Required work: No picture belongs in the copy. Repeat each line below exactly.

= = = = =

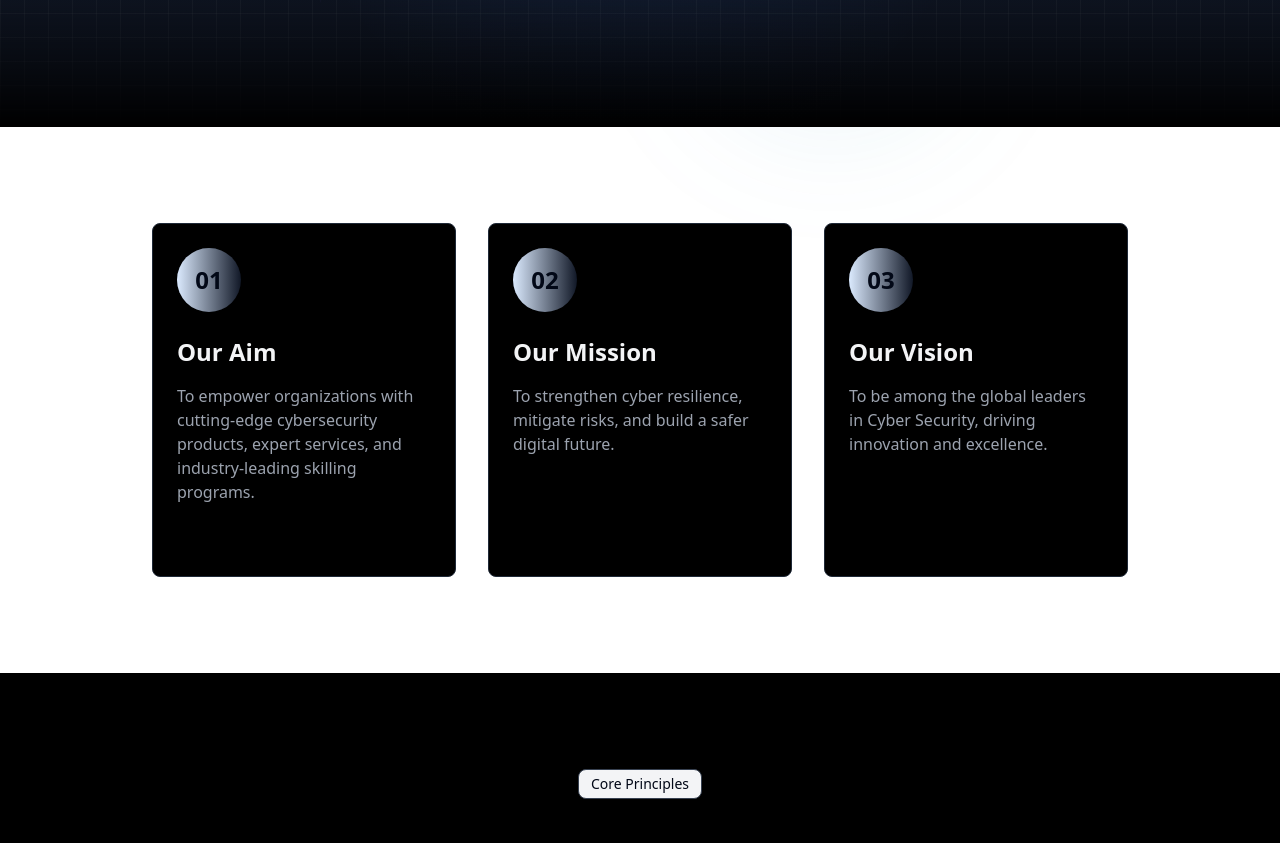
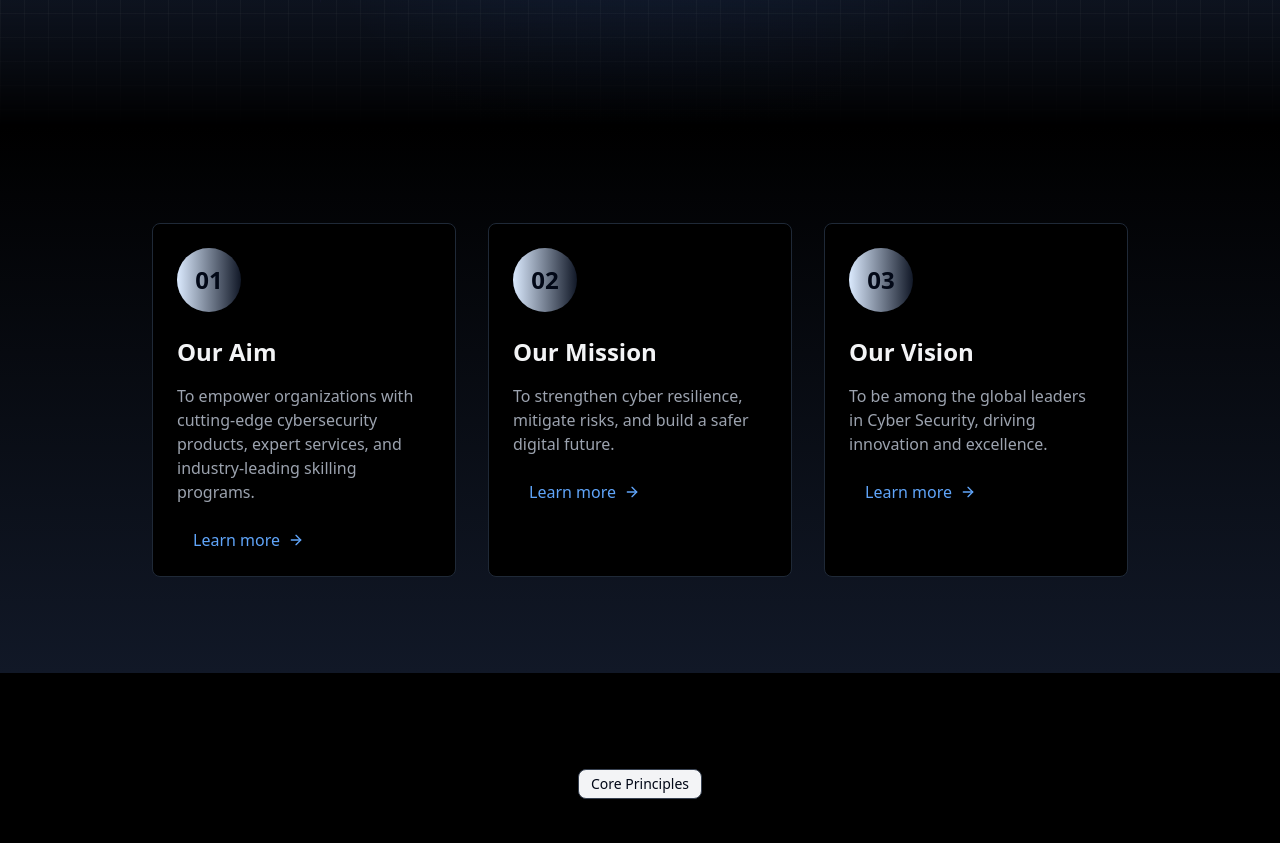
Before and after one commit to Devmangrani/Cyber-Soilders, a React (Vite) app: page /about in a window 1280 px wide. Shown: the part 580-1423 px from the top of the page. Built offline with nearby package versions, Linux system fonts and the light colour scheme.

Commit message:
Updated the Dark theme in About Us

```diff
--- a/src/components/about.jsx
+++ b/src/components/about.jsx
@@ -402,49 +402,48 @@ export default function About() {
       {/* Mission Section */}
       <section
         ref={missionRef}
-        className="w-full py-16 md:py-24"
+        className="w-full py-16 md:py-24 bg-gradient-to-b from-black to-gray-900"
       >
         <div className="container px-4 md:px-6 mx-auto max-w-5xl">
           <div className="grid grid-cols-1 md:grid-cols-3 gap-8">
             <div
-              className="mission-card group p-6 rounded-lg border border-gray-800 bg-black hover:border-gray-700 hover:shadow-lg transition-all duration-500 hover:-translate-y-1"
-              style={{opacity: 0, transform: 'translateY(20px)'}}
+              className="mission-card group p-6 rounded-lg border border-gray-800 bg-black hover:border-gray-700 transition-all duration-500"
             >
-              <div className="size-16 rounded-full bg-gray-900 flex items-center justify-center mb-6 group-hover:scale-110 group-hover:bg-blue-950 transition-all duration-500 relative overflow-hidden">
+              <div className="size-16 rounded-full bg-gray-900 flex items-center justify-center mb-6 relative overflow-hidden">
                 <span className="text-2xl font-bold relative z-10">01</span>
-                <div className="absolute inset-0 bg-gradient-to-r from-blue-100 to-blue-500/0 group-hover:from-blue-500/10 group-hover:to-blue-500/30 transition-all duration-500"></div>
+                <div className="absolute inset-0 bg-gradient-to-r from-blue-100 to-blue-500/0 transition-all duration-500"></div>
               </div>
-              <h2 className="text-2xl font-bold mb-4 text-gray-100 group-hover:text-blue-400 transition-colors duration-100">Our Aim</h2>
+              <h2 className="text-2xl font-bold mb-4 text-gray-100 transition-colors duration-100">Our Aim</h2>
               <p className="text-gray-400">To empower organizations with cutting-edge cybersecurity products, expert services, and industry-leading skilling programs.</p>
-              <div className="mt-6 flex items-center text-blue-400 opacity-0 group-hover:opacity-100 transform translate-x-4 group-hover:translate-x-0 transition-all duration-300">
+              <div className="mt-6 flex items-center text-blue-400 transform translate-x-4 transition-all duration-300">
                 <span className="mr-2">Learn more</span>
                 <ArrowRight className="h-4 w-4" />
               </div>
             </div>
             <div
-              className="mission-card group p-6 rounded-lg border border-gray-800 bg-black hover:border-gray-700  hover:shadow-lg transition-all duration-500 hover:-translate-y-1"
+              className="mission-card group p-6 rounded-lg border border-gray-800 bg-black hover:border-gray-700 transition-all duration-500"
             >
-              <div className="size-16 rounded-full bg-gray-900 flex items-center justify-center mb-6 group-hover:scale-110 group-hover:bg-blue-950 transition-all duration-500 relative overflow-hidden">
+              <div className="size-16 rounded-full bg-gray-900 flex items-center justify-center mb-6 relative overflow-hidden">
                 <span className="text-2xl font-bold relative z-10">02</span>
-                <div className="absolute inset-0 bg-gradient-to-r from-blue-100 to-blue-500/0 group-hover:from-blue-500/10 group-hover:to-blue-500/30 transition-all duration-500"></div>
+                <div className="absolute inset-0 bg-gradient-to-r from-blue-100 to-blue-500/0 transition-all duration-500"></div>
               </div>
-              <h2 className="text-2xl font-bold mb-4 text-gray-100 group-hover:text-blue-400 transition-colors duration-300">Our Mission</h2>
+              <h2 className="text-2xl font-bold mb-4 text-gray-100 transition-colors duration-300">Our Mission</h2>
               <p className="text-gray-400">To strengthen cyber resilience, mitigate risks, and build a safer digital future.</p>
-              <div className="mt-6 flex items-center text-blue-400 opacity-0 group-hover:opacity-100 transform translate-x-4 group-hover:translate-x-0 transition-all duration-300">
+              <div className="mt-6 flex items-center text-blue-400 transform translate-x-4 transition-all duration-300">
                 <span className="mr-2">Learn more</span>
                 <ArrowRight className="h-4 w-4" />
               </div>
             </div>
             <div
-              className="mission-card group p-6 rounded-lg border border-gray-800 bg-black hover:border-gray-700 hover:shadow-lg transition-all duration-500 hover:-translate-y-1"
+              className="mission-card group p-6 rounded-lg border border-gray-800 bg-black hover:border-gray-700 transition-all duration-500"
             >
-              <div className="size-16 rounded-full bg-gray-900 flex items-center justify-center mb-6 group-hover:scale-110 group-hover:bg-blue-950 transition-all duration-500 relative overflow-hidden">
+              <div className="size-16 rounded-full bg-gray-900 flex items-center justify-center mb-6 relative overflow-hidden">
                 <span className="text-2xl font-bold relative z-10">03</span>
-                <div className="absolute inset-0 bg-gradient-to-r from-blue-100 to-blue-500/0 group-hover:from-blue-500/10 group-hover:to-blue-500/30 transition-all duration-500"></div>
+                <div className="absolute inset-0 bg-gradient-to-r from-blue-100 to-blue-500/0 transition-all duration-500"></div>
               </div>
-              <h2 className="text-2xl font-bold mb-4 text-gray-100 group-hover:text-blue-400 transition-colors duration-300">Our Vision</h2>
+              <h2 className="text-2xl font-bold mb-4 text-gray-100 transition-colors duration-300">Our Vision</h2>
               <p className="text-gray-400">To be among the global leaders in Cyber Security, driving innovation and excellence.</p>
-              <div className="mt-6 flex items-center text-blue-400 opacity-0 group-hover:opacity-100 transform translate-x-4 group-hover:translate-x-0 transition-all duration-300">
+              <div className="mt-6 flex items-center text-blue-400 transform translate-x-4 transition-all duration-300">
                 <span className="mr-2">Learn more</span>
                 <ArrowRight className="h-4 w-4" />
               </div>
```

= = = = =

Solution for this problem:
Before and after one commit to Devmangrani/Cyber-Soilders, a React (Vite) app: page /about in a window 1280 px wide. Shown: the part 580-1423 px from the top of the page. Built offline with nearby package versions, Linux system fonts and the light colour scheme.

Commit message:
Updated the Dark theme in About Us

```diff
--- a/src/components/about.jsx
+++ b/src/components/about.jsx
@@ -402,49 +402,48 @@ export default function About() {
       {/* Mission Section */}
       <section
         ref={missionRef}
-        className="w-full py-16 md:py-24"
+        className="w-full py-16 md:py-24 bg-gradient-to-b from-black to-gray-900"
       >
         <div className="container px-4 md:px-6 mx-auto max-w-5xl">
           <div className="grid grid-cols-1 md:grid-cols-3 gap-8">
             <div
-              className="mission-card group p-6 rounded-lg border border-gray-800 bg-black hover:border-gray-700 hover:shadow-lg transition-all duration-500 hover:-translate-y-1"
-              style={{opacity: 0, transform: 'translateY(20px)'}}
+              className="mission-card group p-6 rounded-lg border border-gray-800 bg-black hover:border-gray-700 transition-all duration-500"
             >
-              <div className="size-16 rounded-full bg-gray-900 flex items-center justify-center mb-6 group-hover:scale-110 group-hover:bg-blue-950 transition-all duration-500 relative overflow-hidden">
+              <div className="size-16 rounded-full bg-gray-900 flex items-center justify-center mb-6 relative overflow-hidden">
                 <span className="text-2xl font-bold relative z-10">01</span>
-                <div className="absolute inset-0 bg-gradient-to-r from-blue-100 to-blue-500/0 group-hover:from-blue-500/10 group-hover:to-blue-500/30 transition-all duration-500"></div>
+                <div className="absolute inset-0 bg-gradient-to-r from-blue-100 to-blue-500/0 transition-all duration-500"></div>
               </div>
-              <h2 className="text-2xl font-bold mb-4 text-gray-100 group-hover:text-blue-400 transition-colors duration-100">Our Aim</h2>
+              <h2 className="text-2xl font-bold mb-4 text-gray-100 transition-colors duration-100">Our Aim</h2>
               <p className="text-gray-400">To empower organizations with cutting-edge cybersecurity products, expert services, and industry-leading skilling programs.</p>
-              <div className="mt-6 flex items-center text-blue-400 opacity-0 group-hover:opacity-100 transform translate-x-4 group-hover:translate-x-0 transition-all duration-300">
+              <div className="mt-6 flex items-center text-blue-400 transform translate-x-4 transition-all duration-300">
                 <span className="mr-2">Learn more</span>
                 <ArrowRight className="h-4 w-4" />
               </div>
             </div>
             <div
-              className="mission-card group p-6 rounded-lg border border-gray-800 bg-black hover:border-gray-700  hover:shadow-lg transition-all duration-500 hover:-translate-y-1"
+              className="mission-card group p-6 rounded-lg border border-gray-800 bg-black hover:border-gray-700 transition-all duration-500"
             >
-              <div className="size-16 rounded-full bg-gray-900 flex items-center justify-center mb-6 group-hover:scale-110 group-hover:bg-blue-950 transition-all duration-500 relative overflow-hidden">
+              <div className="size-16 rounded-full bg-gray-900 flex items-center justify-center mb-6 relative overflow-hidden">
                 <span className="text-2xl font-bold relative z-10">02</span>
-                <div className="absolute inset-0 bg-gradient-to-r from-blue-100 to-blue-500/0 group-hover:from-blue-500/10 group-hover:to-blue-500/30 transition-all duration-500"></div>
+                <div className="absolute inset-0 bg-gradient-to-r from-blue-100 to-blue-500/0 transition-all duration-500"></div>
               </div>
-              <h2 className="text-2xl font-bold mb-4 text-gray-100 group-hover:text-blue-400 transition-colors duration-300">Our Mission</h2>
+              <h2 className="text-2xl font-bold mb-4 text-gray-100 transition-colors duration-300">Our Mission</h2>
               <p className="text-gray-400">To strengthen cyber resilience, mitigate risks, and build a safer digital future.</p>
-              <div className="mt-6 flex items-center text-blue-400 opacity-0 group-hover:opacity-100 transform translate-x-4 group-hover:translate-x-0 transition-all duration-300">
+              <div className="mt-6 flex items-center text-blue-400 transform translate-x-4 transition-all duration-300">
                 <span className="mr-2">Learn more</span>
                 <ArrowRight className="h-4 w-4" />
               </div>
             </div>
             <div
-              className="mission-card group p-6 rounded-lg border border-gray-800 bg-black hover:border-gray-700 hover:shadow-lg transition-all duration-500 hover:-translate-y-1"
+              className="mission-card group p-6 rounded-lg border border-gray-800 bg-black hover:border-gray-700 transition-all duration-500"
             >
-              <div className="size-16 rounded-full bg-gray-900 flex items-center justify-center mb-6 group-hover:scale-110 group-hover:bg-blue-950 transition-all duration-500 relative overflow-hidden">
+              <div className="size-16 rounded-full bg-gray-900 flex items-center justify-center mb-6 relative overflow-hidden">
                 <span className="text-2xl font-bold relative z-10">03</span>
-                <div className="absolute inset-0 bg-gradient-to-r from-blue-100 to-blue-500/0 group-hover:from-blue-500/10 group-hover:to-blue-500/30 transition-all duration-500"></div>
+                <div className="absolute inset-0 bg-gradient-to-r from-blue-100 to-blue-500/0 transition-all duration-500"></div>
               </div>
-              <h2 className="text-2xl font-bold mb-4 text-gray-100 group-hover:text-blue-400 transition-colors duration-300">Our Vision</h2>
+              <h2 className="text-2xl font-bold mb-4 text-gray-100 transition-colors duration-300">Our Vision</h2>
               <p className="text-gray-400">To be among the global leaders in Cyber Security, driving innovation and excellence.</p>
-              <div className="mt-6 flex items-center text-blue-400 opacity-0 group-hover:opacity-100 transform translate-x-4 group-hover:translate-x-0 transition-all duration-300">
+              <div className="mt-6 flex items-center text-blue-400 transform translate-x-4 transition-all duration-300">
                 <span className="mr-2">Learn more</span>
                 <ArrowRight className="h-4 w-4" />
               </div>
```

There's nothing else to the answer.